§ **PROBLEM TO WORK ON**
Determine how many of the lines below hold the word "fontStyle". Give the number and nothing else.

---- EXERCISE DATA

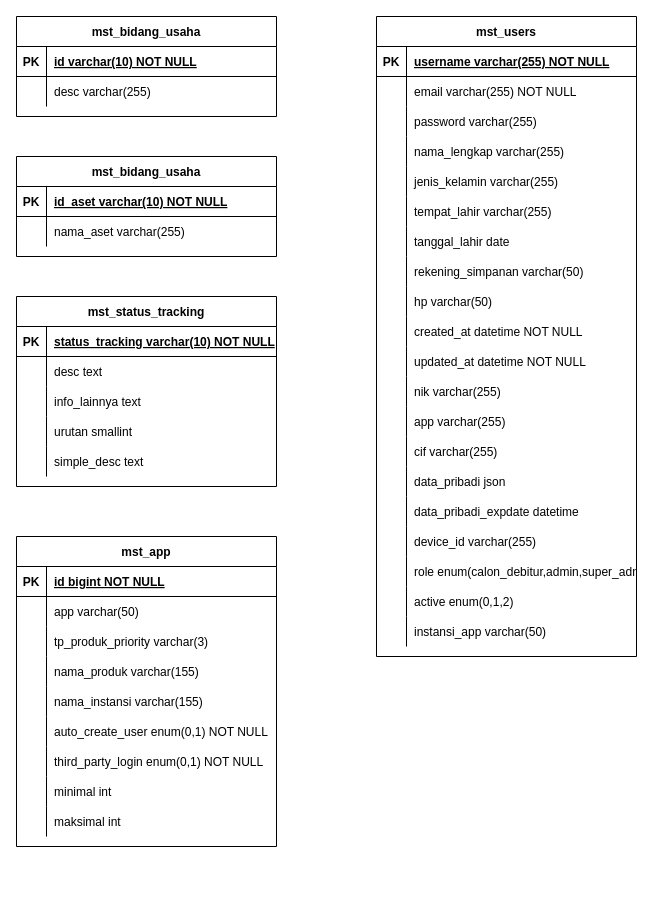
Above: Untitled Diagram.drawio in alifatur323/intern-bootcamp-bri (draw.io), before the change. Source tidied: cells renumbered, new cells numbered last; positions are measured from the earlier drawing's top-left corner, leaving out a move shared by most shapes. Both pictures are drawn from the tidied source at 100%, with x=0, y=0 at pixel (16, 16).
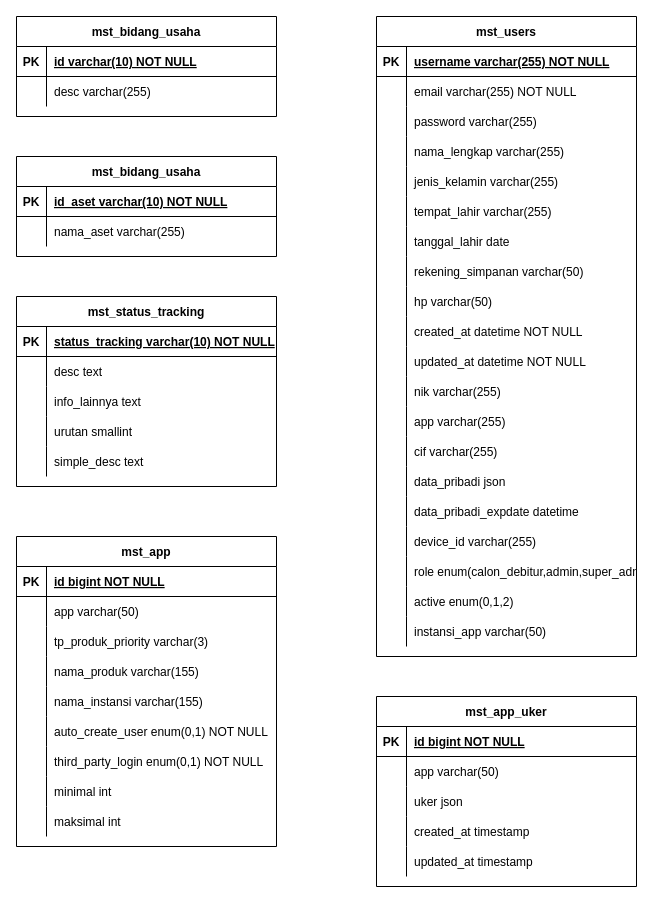
The same page after the edit.

Change to the diagram source:
```diff
@@
+    <mxCell id="121" value="mst_app_uker" style="shape=table;startSize=30;childLayout=tableLayout;rowLines=0;fontStyle=1;align=center;" parent="1" vertex="1">
+      <mxGeometry x="360" y="680" width="260" height="190" as="geometry" />
+    </mxCell>
+    <mxCell id="122" style="shape=partialRectangle;fillColor=none;top=0;left=0;right=0;bottom=1;" parent="121" vertex="1">
+      <mxGeometry y="30" width="260" height="30" as="geometry" />
+    </mxCell>
+    <mxCell id="123" value="PK" style="shape=partialRectangle;overflow=hidden;fillColor=none;top=0;left=0;bottom=0;right=0;fontStyle=1;" parent="122" vertex="1">
+      <mxGeometry width="30" height="30" as="geometry" />
+    </mxCell>
+    <mxCell id="124" value="id bigint NOT NULL " style="shape=partialRectangle;overflow=hidden;fillColor=none;top=0;left=0;bottom=0;right=0;align=left;spacingLeft=6;fontStyle=5;" parent="122" vertex="1">
+      <mxGeometry x="30" width="230" height="30" as="geometry" />
+    </mxCell>
+    <mxCell id="125" style="shape=partialRectangle;fillColor=none;top=0;left=0;right=0;bottom=0;" parent="121" vertex="1">
+      <mxGeometry y="60" width="260" height="30" as="geometry" />
+    </mxCell>
+    <mxCell id="126" style="shape=partialRectangle;overflow=hidden;fillColor=none;top=0;left=0;bottom=0;right=0;" parent="125" vertex="1">
+      <mxGeometry width="30" height="30" as="geometry" />
+    </mxCell>
+    <mxCell id="127" value="app varchar(50)" style="shape=partialRectangle;overflow=hidden;fillColor=none;top=0;left=0;bottom=0;right=0;align=left;spacingLeft=6;" parent="125" vertex="1">
+      <mxGeometry x="30" width="230" height="30" as="geometry" />
+    </mxCell>
+    <mxCell id="128" style="shape=partialRectangle;fillColor=none;top=0;left=0;right=0;bottom=0;" parent="121" vertex="1">
+      <mxGeometry y="90" width="260" height="30" as="geometry" />
+    </mxCell>
+    <mxCell id="129" style="shape=partialRectangle;overflow=hidden;fillColor=none;top=0;left=0;bottom=0;right=0;" parent="128" vertex="1">
+      <mxGeometry width="30" height="30" as="geometry" />
+    </mxCell>
+    <mxCell id="130" value="uker json" style="shape=partialRectangle;overflow=hidden;fillColor=none;top=0;left=0;bottom=0;right=0;align=left;spacingLeft=6;" parent="128" vertex="1">
+      <mxGeometry x="30" width="230" height="30" as="geometry" />
+    </mxCell>
+    <mxCell id="131" style="shape=partialRectangle;fillColor=none;top=0;left=0;right=0;bottom=0;" parent="121" vertex="1">
+      <mxGeometry y="120" width="260" height="30" as="geometry" />
+    </mxCell>
+    <mxCell id="132" style="shape=partialRectangle;overflow=hidden;fillColor=none;top=0;left=0;bottom=0;right=0;" parent="131" vertex="1">
+      <mxGeometry width="30" height="30" as="geometry" />
+    </mxCell>
+    <mxCell id="133" value="created_at timestamp" style="shape=partialRectangle;overflow=hidden;fillColor=none;top=0;left=0;bottom=0;right=0;align=left;spacingLeft=6;" parent="131" vertex="1">
+      <mxGeometry x="30" width="230" height="30" as="geometry" />
+    </mxCell>
+    <mxCell id="134" style="shape=partialRectangle;fillColor=none;top=0;left=0;right=0;bottom=0;" parent="121" vertex="1">
+      <mxGeometry y="150" width="260" height="30" as="geometry" />
+    </mxCell>
+    <mxCell id="135" style="shape=partialRectangle;overflow=hidden;fillColor=none;top=0;left=0;bottom=0;right=0;" parent="134" vertex="1">
+      <mxGeometry width="30" height="30" as="geometry" />
+    </mxCell>
+    <mxCell id="136" value="updated_at timestamp" style="shape=partialRectangle;overflow=hidden;fillColor=none;top=0;left=0;bottom=0;right=0;align=left;spacingLeft=6;" parent="134" vertex="1">
+      <mxGeometry x="30" width="230" height="30" as="geometry" />
+    </mxCell>
```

--------

§ **RESPONSE BOX**
3